While Photoshop can do a pretty good job at removing shadows from faces, there’s a fair amount of legwork involved. One scientist has shown that neural networks and artificial intelligence can produce some very impressive results, suggesting that it will soon be a part of how we edit our photos.

Károly Zsolnai-Fehér of Two Minute Papers and the Institute of Computer Graphics and Algorithms, Vienna University of Technology, Austria, just released a video demonstrating how he has taught a neural network using large data sets to recognize and eliminate shadows from a face in a photograph. As detailed in the video, the neural network was taught by giving it photographs of faces to which shadows had been added artificially.

Given its effectiveness and the quality of the results, it seems only a matter of time before smartphones give you the option to remove shadows. In theory, you might even be able to switch on shadow removal while taking the photograph. 

Numerous university departments around the world seem to be pushing each other’s research to produce ever-improving results, with neural networks key to processing the data required to understand the image. If you’re interested in learning about how Zsolnai-Fehér is using neural networks, be sure to check out this video.

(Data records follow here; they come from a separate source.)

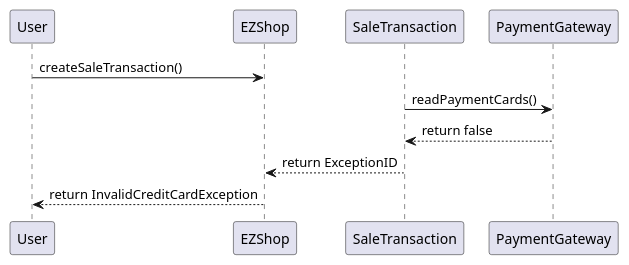
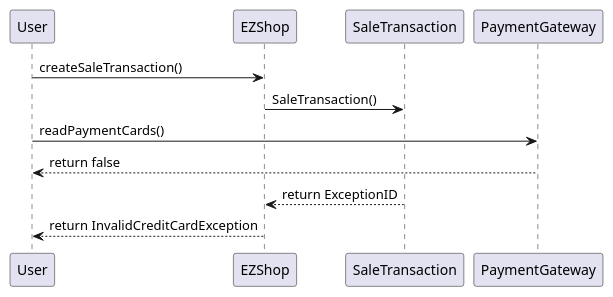
Before and after one commit to giuseppesalvi/ezshop: diagram 17 of 21 in Deliverables/DesignDocument.md, drawn with PlantUML. The commit also changed other lines of this file, not shown here.

````diff
--- a/Deliverables/DesignDocument.md
+++ b/Deliverables/DesignDocument.md
@@ -542,13 +543,14 @@
 ```plantuml
 @startuml
 participant User
 participant EZShop
 participant SaleTransaction
 participant PaymentGateway
 User -> EZShop : createSaleTransaction()
-SaleTransaction -> PaymentGateway : readPaymentCards()
-SaleTransaction <-- PaymentGateway : return false
+EZShop -> SaleTransaction : SaleTransaction()
+User -> PaymentGateway : readPaymentCards()
+User <-- PaymentGateway : return false
 EZShop <-- SaleTransaction : return ExceptionID
 User <-- EZShop : return InvalidCreditCardException
 @enduml
 ```
````
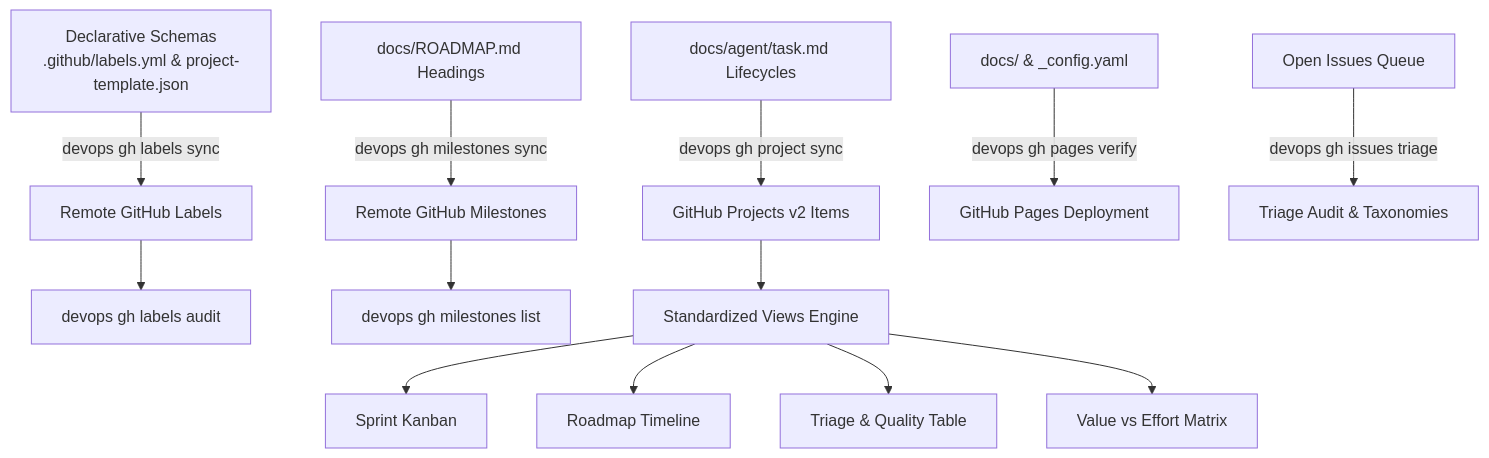
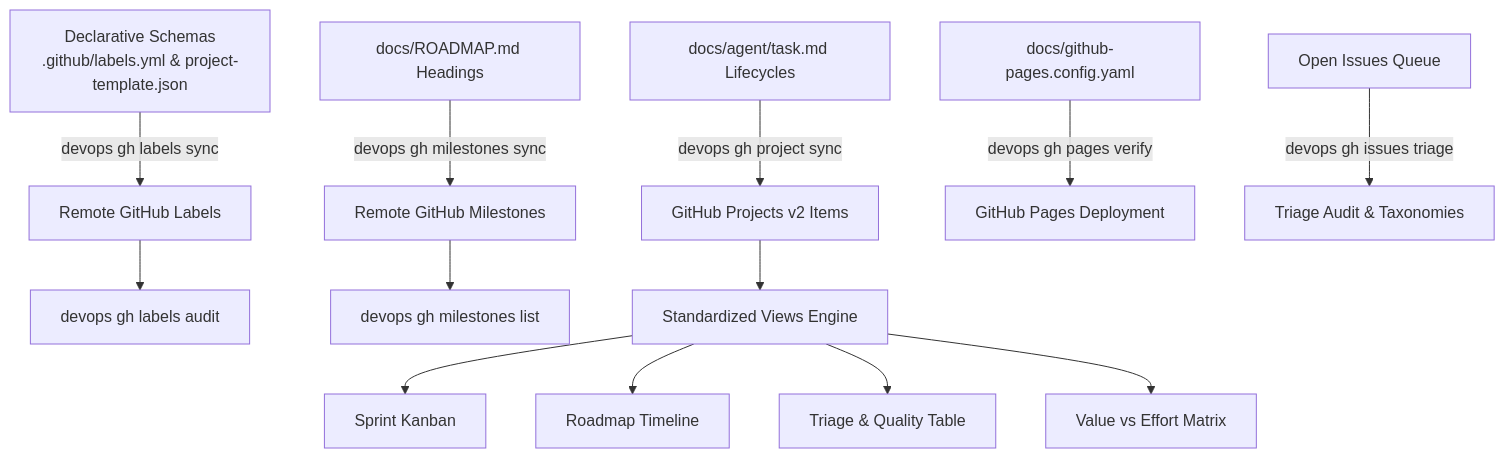
Before and after one commit to dan-petty/devops-cli: the diagram in src/devops_cli/ai/knowledge_base/devops_cli/tasks/github_project_management.md, drawn with Mermaid. The commit also changed other lines of this file and 8 other files, not shown here.

Commit message:
refactor(pages,review): eliminate legacy config paths and harden secret redaction

````diff
--- a/src/devops_cli/ai/knowledge_base/devops_cli/tasks/github_project_management.md
+++ b/src/devops_cli/ai/knowledge_base/devops_cli/tasks/github_project_management.md
@@ -17,15 +17,15 @@
 ```mermaid
 graph TD
     A[Declarative Schemas<br/>.github/labels.yml & project-template.json] -->|devops gh labels sync| B[Remote GitHub Labels]
     C[docs/ROADMAP.md Headings] -->|devops gh milestones sync| D[Remote GitHub Milestones]
     E[docs/agent/task.md Lifecycles] -->|devops gh project sync| F[GitHub Projects v2 Items]
-    G[docs/ & _config.yaml] -->|devops gh pages verify| H[GitHub Pages Deployment]
+    G[docs/github-pages.config.yaml] -->|devops gh pages verify| H[GitHub Pages Deployment]
     I[Open Issues Queue] -->|devops gh issues triage| J[Triage Audit & Taxonomies]
     B --> K[devops gh labels audit]
     D --> L[devops gh milestones list]
     F --> M[Standardized Views Engine]
     M --> N[Sprint Kanban]
     M --> O[Roadmap Timeline]
     M --> P[Triage & Quality Table]
     M --> Q[Value vs Effort Matrix]
 ```
````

Will shadow removal soon be a one-click solution in Photoshop? Let us know your thoughts in the comments below.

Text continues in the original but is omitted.